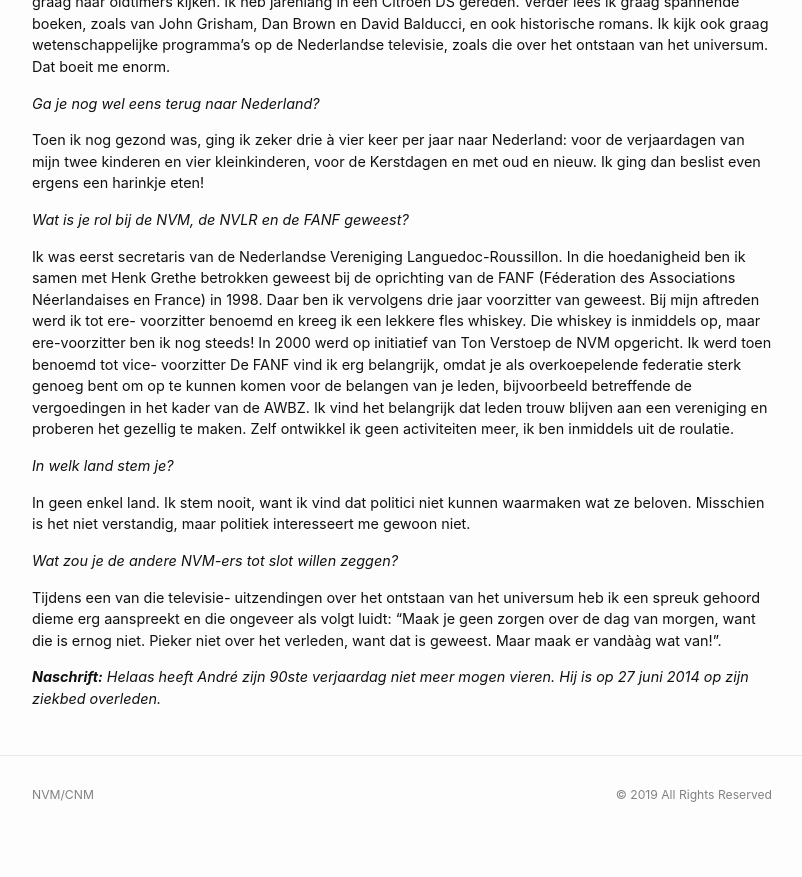
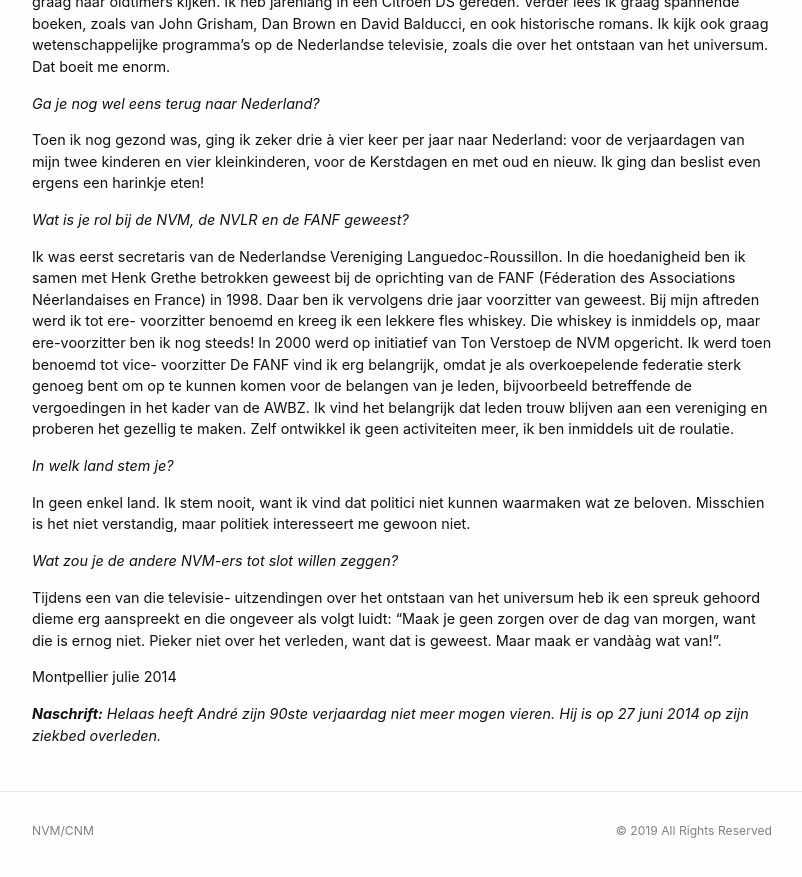
Before and after one commit to nederland34-fr/nederland34-fr.github.io, a Jekyll site: the page built from _medelanders/andre.md, in a window 1280 px wide and 900 px high, scrolled down 1147 px. Shown: the top 877 px of the window, without its empty margins (238-1040 px from the left). Built offline with Jekyll 4.4.1, drawn with Linux system fonts in a browser that asks for light colours.

Commit message:
Update andre.md

```diff
--- a/_medelanders/andre.md
+++ b/_medelanders/andre.md
@@ -40,4 +40,6 @@ _Wat zou je de andere NVM-ers tot slot willen zeggen?_
 
 Tijdens een van die televisie- uitzendingen over het ontstaan van het universum heb ik een spreuk gehoord dieme erg aanspreekt en die ongeveer als volgt luidt: “Maak je geen zorgen over de dag van morgen, want die is ernog niet. Pieker niet over het verleden, want dat is geweest. Maar maak er vandààg wat van!”.
 
+Montpellier julie 2014
+
 _**Naschrift:** Helaas heeft André zijn 90ste verjaardag niet meer mogen vieren. Hij is op 27 juni 2014 op zijn ziekbed overleden._
```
════════════════════
WHAT THE TASK REQUIRES - Looking at the records above, report how many lines contain the word "niet". Answer with the number only.

ANSWER FOR THIS EXERCISE - 2